Via Algarviana explained

IN THE Resident’s edition of July 7, we printed an article entitled Walk the length of the Algarve, about the Via Algarviana, an ecological pedestrian track, covering a distance of 240km across the Algarve region, which will be ready in 2007. Recently, we received a letter from reader Roderick Frew from Silves, who kindly reminded us about the history of this route. He wrote:

“The Via Algarviana was created, named and indeed the 240km route walked in its entirety (for charity) way back in 1998. Shortly after that, it was walked in reverse and twice covered on horses for charity. This wonderfully scenic, off-road Algarve hinterland route was pioneered by a group from the Algarve Wednesday Walkers to realise a dream of its creator, Maurice Clyde.

“Of the seven original participants who completed it, two still walk regularly with the Algarve Wednesday Walkers, but, sadly, Maurice himself had to return to the UK having had the misfortune of suffering a debilitating stroke.

“Although there were intermittent meetings with Almargem (the association of defence of culture and the environment of the Algarve) and its president João Santos, they had little time, or capacity, beyond their valuable work protecting the threatened Algarve countryside from predators, to develop or fund such proactive initiatives. Nevertheless, they certainly encouraged the project as best they could.
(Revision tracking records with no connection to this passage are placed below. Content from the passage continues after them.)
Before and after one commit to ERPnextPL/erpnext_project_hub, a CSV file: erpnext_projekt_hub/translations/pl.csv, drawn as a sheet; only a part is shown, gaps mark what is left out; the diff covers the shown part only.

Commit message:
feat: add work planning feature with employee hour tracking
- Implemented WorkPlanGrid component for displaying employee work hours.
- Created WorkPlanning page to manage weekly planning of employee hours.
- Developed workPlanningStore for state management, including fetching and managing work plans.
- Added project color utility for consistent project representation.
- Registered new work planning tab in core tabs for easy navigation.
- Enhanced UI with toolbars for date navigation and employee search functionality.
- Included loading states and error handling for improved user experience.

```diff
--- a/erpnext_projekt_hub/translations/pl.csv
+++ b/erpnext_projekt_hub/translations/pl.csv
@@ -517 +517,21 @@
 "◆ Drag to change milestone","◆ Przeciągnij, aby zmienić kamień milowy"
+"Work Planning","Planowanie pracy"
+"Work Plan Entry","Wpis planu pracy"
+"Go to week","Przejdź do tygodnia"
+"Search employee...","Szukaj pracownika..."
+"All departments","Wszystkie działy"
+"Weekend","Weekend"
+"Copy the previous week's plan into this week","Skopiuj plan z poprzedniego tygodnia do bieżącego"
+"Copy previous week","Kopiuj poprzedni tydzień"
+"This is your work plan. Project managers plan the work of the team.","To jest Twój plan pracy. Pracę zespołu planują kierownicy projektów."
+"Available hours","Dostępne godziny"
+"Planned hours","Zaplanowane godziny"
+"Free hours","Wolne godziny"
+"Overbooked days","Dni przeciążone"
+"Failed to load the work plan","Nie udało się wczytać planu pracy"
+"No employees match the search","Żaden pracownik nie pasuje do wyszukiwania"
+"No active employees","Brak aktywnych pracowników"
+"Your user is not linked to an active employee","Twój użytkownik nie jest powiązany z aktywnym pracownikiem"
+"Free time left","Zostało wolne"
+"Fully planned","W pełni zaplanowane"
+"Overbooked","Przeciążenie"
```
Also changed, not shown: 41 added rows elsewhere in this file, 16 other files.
“This year, two other members of the Algarve Wednesday Walkers invested much time and energy in way-marking and describing the route. The fruits of their labours will shortly be available on a website.

“Almargem now seem to have the desire, time and funding to create an officially way-marked GR (part of a trans-European network of walking routes). This can only be a good thing and it is to be hoped that co-operation between them and the Algarve Wednesday Walkers will continue. It should not be forgotten, however, that were it not for Maurice Clyde and the original walkers, the Via Algarviana would never have been.”